Interns at the Democratic Congressional Campaign Committee, who protested that its unpaid internship program made it challenging for nonwhite and working-class people to apply, appear to have won. In a Thursday morning roundtable with the current class of interns, Rep. Ben Ray Luján, the DCCC chairman, said that the committee was “going forward” with plans to pay intern classes in the future.
The change comes just weeks after 13 interns signed a forceful letter urging Luján and other committee officials to pay their future cohorts. By offering unpaid internships, the letter said, DCCC was limiting the talent pool to the kinds of people who already dominate the political world.
“Most of our fellow interns, while undoubtedly bright, are white and wealthy and have no real understanding of the perspectives of everyday working Americans, nor do we have fellow interns with diverse backgrounds to discuss issues, ideas, or experiences with,” the letter said. “It is impossible for us to champion the working class when at the most basic levels, those who work in the party do not represent them on a socioeconomic or racial basis.”
“This sort of change reflects who the Democratic Party can and should be,” the letter said.
The DCCC is headquartered in Washington, D.C., where the cost of living is one of the highest in the country.
Luján on Thursday didn’t offer details about when and how much the DCCC would to pay. He said the committee was planning to offer a “stipend” and told interns to expect an announcement in the near future.
A person present at the roundtable shared details of the meeting with HuffPost. A spokesperson for the DCCC would say only that the committee is “reviewing its intern program.”

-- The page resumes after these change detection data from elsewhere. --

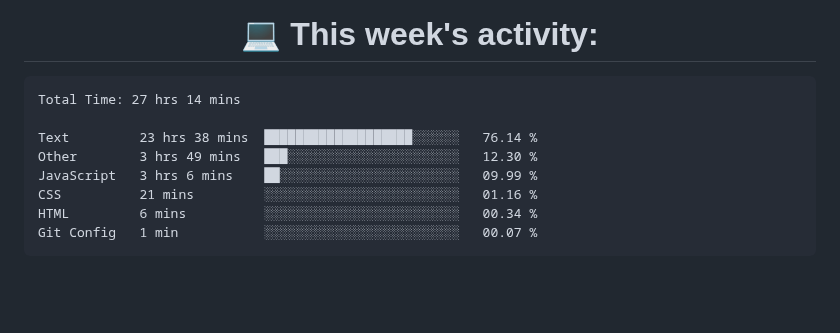
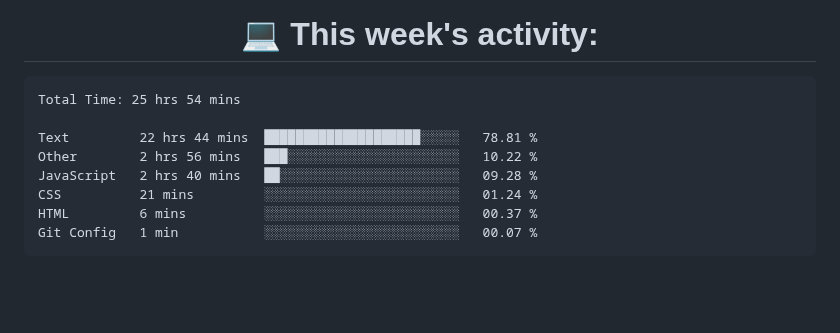
Before and after one commit to nothingnothings/nothingnothings, a Markdown page: README.md, the part around the change. Rendered like a GitHub page.

Commit message:
Updated waka-readme graph with new metrics

````diff
--- a/README.md
+++ b/README.md
@@ -141,13 +141,13 @@
 <!--START_SECTION:waka-->
 
 ```txt
-Total Time: 27 hrs 14 mins
+Total Time: 25 hrs 54 mins
 
-Text         23 hrs 38 mins  ███████████████████░░░░░░   76.14 %
-Other        3 hrs 49 mins   ███░░░░░░░░░░░░░░░░░░░░░░   12.30 %
-JavaScript   3 hrs 6 mins    ██░░░░░░░░░░░░░░░░░░░░░░░   09.99 %
-CSS          21 mins         ░░░░░░░░░░░░░░░░░░░░░░░░░   01.16 %
-HTML         6 mins          ░░░░░░░░░░░░░░░░░░░░░░░░░   00.34 %
+Text         22 hrs 44 mins  ████████████████████░░░░░   78.81 %
+Other        2 hrs 56 mins   ███░░░░░░░░░░░░░░░░░░░░░░   10.22 %
+JavaScript   2 hrs 40 mins   ██░░░░░░░░░░░░░░░░░░░░░░░   09.28 %
+CSS          21 mins         ░░░░░░░░░░░░░░░░░░░░░░░░░   01.24 %
+HTML         6 mins          ░░░░░░░░░░░░░░░░░░░░░░░░░   00.37 %
 Git Config   1 min           ░░░░░░░░░░░░░░░░░░░░░░░░░   00.07 %
 ```
 
````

The committee’s role is to advise and influence hundreds of electoral operations on behalf of U.S. House Democrats, meaning a DCCC internship is a powerful springboard from which to launch a career in politics.
Today’s interns will help determine Democratic policies and strategies in the future. But the perspectives of the current class can be limited, said Lydia Murray, the DCCC intern who authored the letter. She did so after getting in touch with the advocacy group Pay Our Interns.

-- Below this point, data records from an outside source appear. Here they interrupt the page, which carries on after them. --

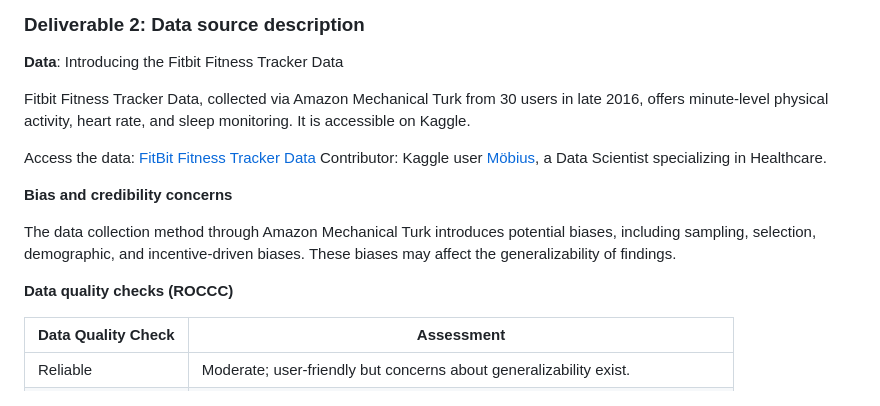
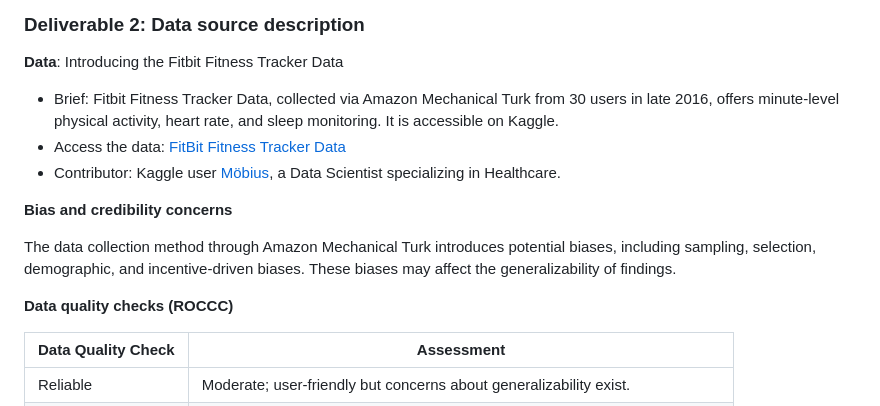
Before and after one commit to angelhumano/google_analytics_cert_capstone, a Markdown page: README.md, the part around one of its changes. Rendered like a GitHub page.

```diff
--- a/README.md
+++ b/README.md
@@ -74,17 +71,15 @@ Analyze smart device usage data to gain insight into how people already use thei
 
 **Data**: Introducing the Fitbit Fitness Tracker Data
 
-Fitbit Fitness Tracker Data, collected via Amazon Mechanical Turk from 30 users in late 2016, offers minute-level physical activity, heart rate, and sleep monitoring. It is accessible on Kaggle.
-
-Access the data: [FitBit Fitness Tracker Data](https://www.kaggle.com/arashnic/fitbit)
-Contributor: Kaggle user [Möbius](https://www.kaggle.com/arashnic), a Data Scientist specializing in Healthcare.
+- Brief: Fitbit Fitness Tracker Data, collected via Amazon Mechanical Turk from 30 users in late 2016, offers minute-level physical activity, heart rate, and sleep monitoring. It is accessible on Kaggle.
+- Access the data: [FitBit Fitness Tracker Data](https://www.kaggle.com/arashnic/fitbit)
+- Contributor: Kaggle user [Möbius](https://www.kaggle.com/arashnic), a Data Scientist specializing in Healthcare.
 
 **Bias and credibility concerns**
 
 The data collection method through Amazon Mechanical Turk introduces potential biases, including sampling, selection, demographic, and incentive-driven biases. These biases may affect the generalizability of findings.
 
 **Data quality checks (ROCCC)**
-
 
 | Data Quality Check  | Assessment                                                                                   |
 |---------------------|----------------------------------------------------------------------------------------------|
```
Also changed, not shown: other parts of README.md (+7 -10 lines).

“There’s this general misunderstanding about people of color, and also this general misunderstanding about working-class people that you hear,” Murray said. “A belief that, of course, people of color are going to vote Democrat, we don’t have to earn their vote anymore. Or a belief that if you’re working class and from the Midwest, this is how you’re going to think.”
Some of her fellow interns have asked Murray who “made the call” to help her land the internship after she applied ― a question that, for her, laid bare how many of the party’s future operatives have the privilege of pre-existing ties to the political class.
“These are the people you’re lifting up, the people who are going to have a seat at the table and have their voices heard in future decision-making: mostly rich white people,” she continued.
The DCCC offers internships to several dozen college students and young people multiple times a year. It follows the DNC, the U.S. Senate and a handful of campaigns that have recently made the switch away from unpaid internship programs.
“I think this is an example where, through your voices, you will make a difference in other peoples’ lives as well going forward,” Luján said Thursday.